» **INFORMATION SUPPLIED**:
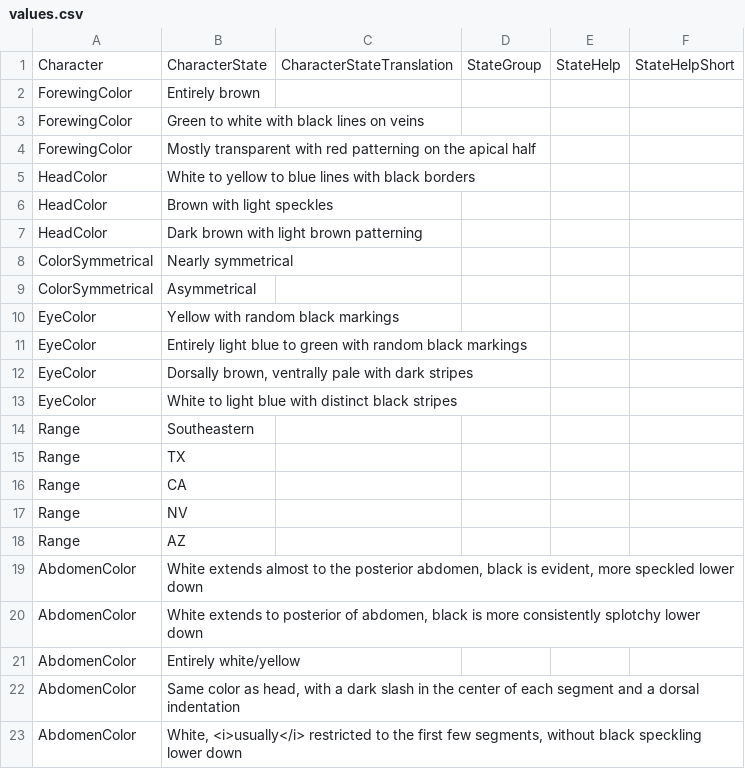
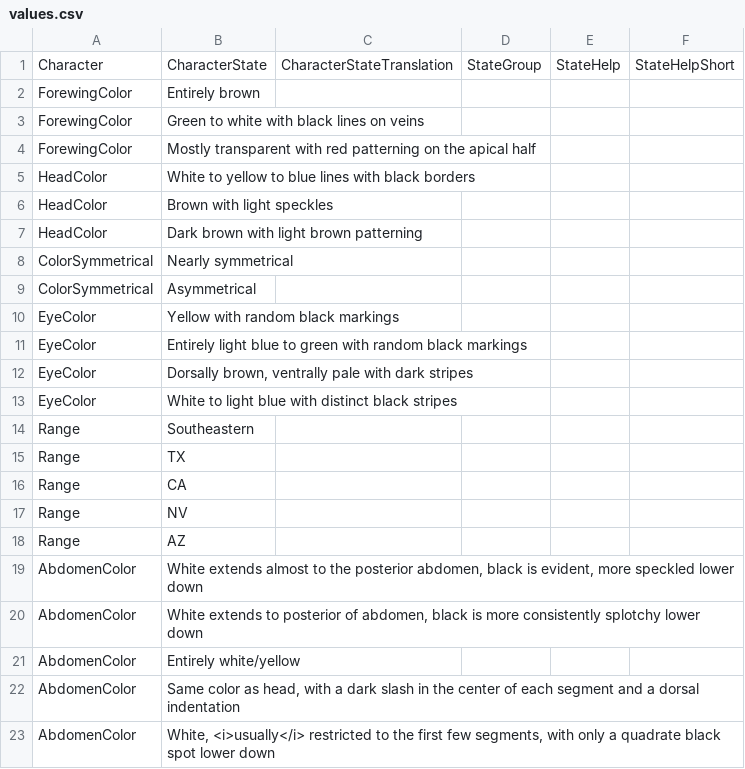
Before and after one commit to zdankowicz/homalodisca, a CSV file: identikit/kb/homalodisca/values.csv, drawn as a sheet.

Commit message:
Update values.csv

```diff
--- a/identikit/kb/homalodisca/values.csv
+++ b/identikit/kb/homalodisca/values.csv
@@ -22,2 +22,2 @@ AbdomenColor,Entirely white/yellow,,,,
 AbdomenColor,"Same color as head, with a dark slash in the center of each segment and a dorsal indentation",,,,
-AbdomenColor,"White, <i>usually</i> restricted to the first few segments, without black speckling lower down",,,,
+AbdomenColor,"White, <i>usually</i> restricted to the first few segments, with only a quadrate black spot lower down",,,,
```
...
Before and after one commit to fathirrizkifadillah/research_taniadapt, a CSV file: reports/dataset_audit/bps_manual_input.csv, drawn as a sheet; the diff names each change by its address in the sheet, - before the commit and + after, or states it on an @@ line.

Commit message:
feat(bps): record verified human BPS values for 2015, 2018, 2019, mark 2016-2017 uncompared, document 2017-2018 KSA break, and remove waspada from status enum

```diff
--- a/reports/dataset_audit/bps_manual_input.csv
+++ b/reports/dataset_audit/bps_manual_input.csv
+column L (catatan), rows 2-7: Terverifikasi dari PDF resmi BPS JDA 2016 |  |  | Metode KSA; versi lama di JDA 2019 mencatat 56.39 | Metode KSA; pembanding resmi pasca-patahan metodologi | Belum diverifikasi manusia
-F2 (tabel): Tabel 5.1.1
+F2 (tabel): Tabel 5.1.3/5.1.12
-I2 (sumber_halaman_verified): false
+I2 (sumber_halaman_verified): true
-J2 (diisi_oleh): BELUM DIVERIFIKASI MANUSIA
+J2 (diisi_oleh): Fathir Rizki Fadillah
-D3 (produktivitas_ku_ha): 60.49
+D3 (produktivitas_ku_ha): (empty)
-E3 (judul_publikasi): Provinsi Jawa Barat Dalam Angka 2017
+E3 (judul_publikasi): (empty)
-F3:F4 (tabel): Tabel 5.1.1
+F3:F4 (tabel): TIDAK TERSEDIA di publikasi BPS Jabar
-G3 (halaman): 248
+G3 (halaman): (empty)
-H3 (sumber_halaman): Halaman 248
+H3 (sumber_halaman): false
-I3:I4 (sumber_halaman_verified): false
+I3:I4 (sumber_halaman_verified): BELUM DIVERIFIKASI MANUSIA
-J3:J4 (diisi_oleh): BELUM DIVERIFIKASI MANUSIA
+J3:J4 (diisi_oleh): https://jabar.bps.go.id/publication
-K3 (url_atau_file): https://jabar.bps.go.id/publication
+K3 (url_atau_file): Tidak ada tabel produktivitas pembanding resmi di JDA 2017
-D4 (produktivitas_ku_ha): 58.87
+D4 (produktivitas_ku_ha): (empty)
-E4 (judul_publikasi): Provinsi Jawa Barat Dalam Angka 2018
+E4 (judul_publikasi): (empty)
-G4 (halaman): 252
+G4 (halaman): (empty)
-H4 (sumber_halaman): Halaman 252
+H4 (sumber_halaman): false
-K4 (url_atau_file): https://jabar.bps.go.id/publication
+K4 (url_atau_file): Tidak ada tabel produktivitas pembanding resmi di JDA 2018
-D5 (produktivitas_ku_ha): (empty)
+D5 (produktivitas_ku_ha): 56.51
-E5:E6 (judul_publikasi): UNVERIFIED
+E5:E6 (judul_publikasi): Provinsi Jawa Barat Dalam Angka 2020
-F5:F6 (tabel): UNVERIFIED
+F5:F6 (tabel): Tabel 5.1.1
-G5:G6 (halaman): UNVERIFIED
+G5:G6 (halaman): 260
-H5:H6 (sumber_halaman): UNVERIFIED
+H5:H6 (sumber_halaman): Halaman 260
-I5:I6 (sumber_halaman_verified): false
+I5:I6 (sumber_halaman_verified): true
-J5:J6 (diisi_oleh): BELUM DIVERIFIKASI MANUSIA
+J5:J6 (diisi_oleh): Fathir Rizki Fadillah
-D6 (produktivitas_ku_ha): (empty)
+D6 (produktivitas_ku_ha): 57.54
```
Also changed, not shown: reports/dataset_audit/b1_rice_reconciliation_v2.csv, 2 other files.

» **YOUR INSTRUCTIONS**: The answer should be all lines from the entries above that hold the word "identikit".

» **ANSWER SECTION**:
Before and after one commit to zdankowicz/homalodisca, a CSV file: identikit/kb/homalodisca/values.csv, drawn as a sheet.
--- a/identikit/kb/homalodisca/values.csv
+++ b/identikit/kb/homalodisca/values.csv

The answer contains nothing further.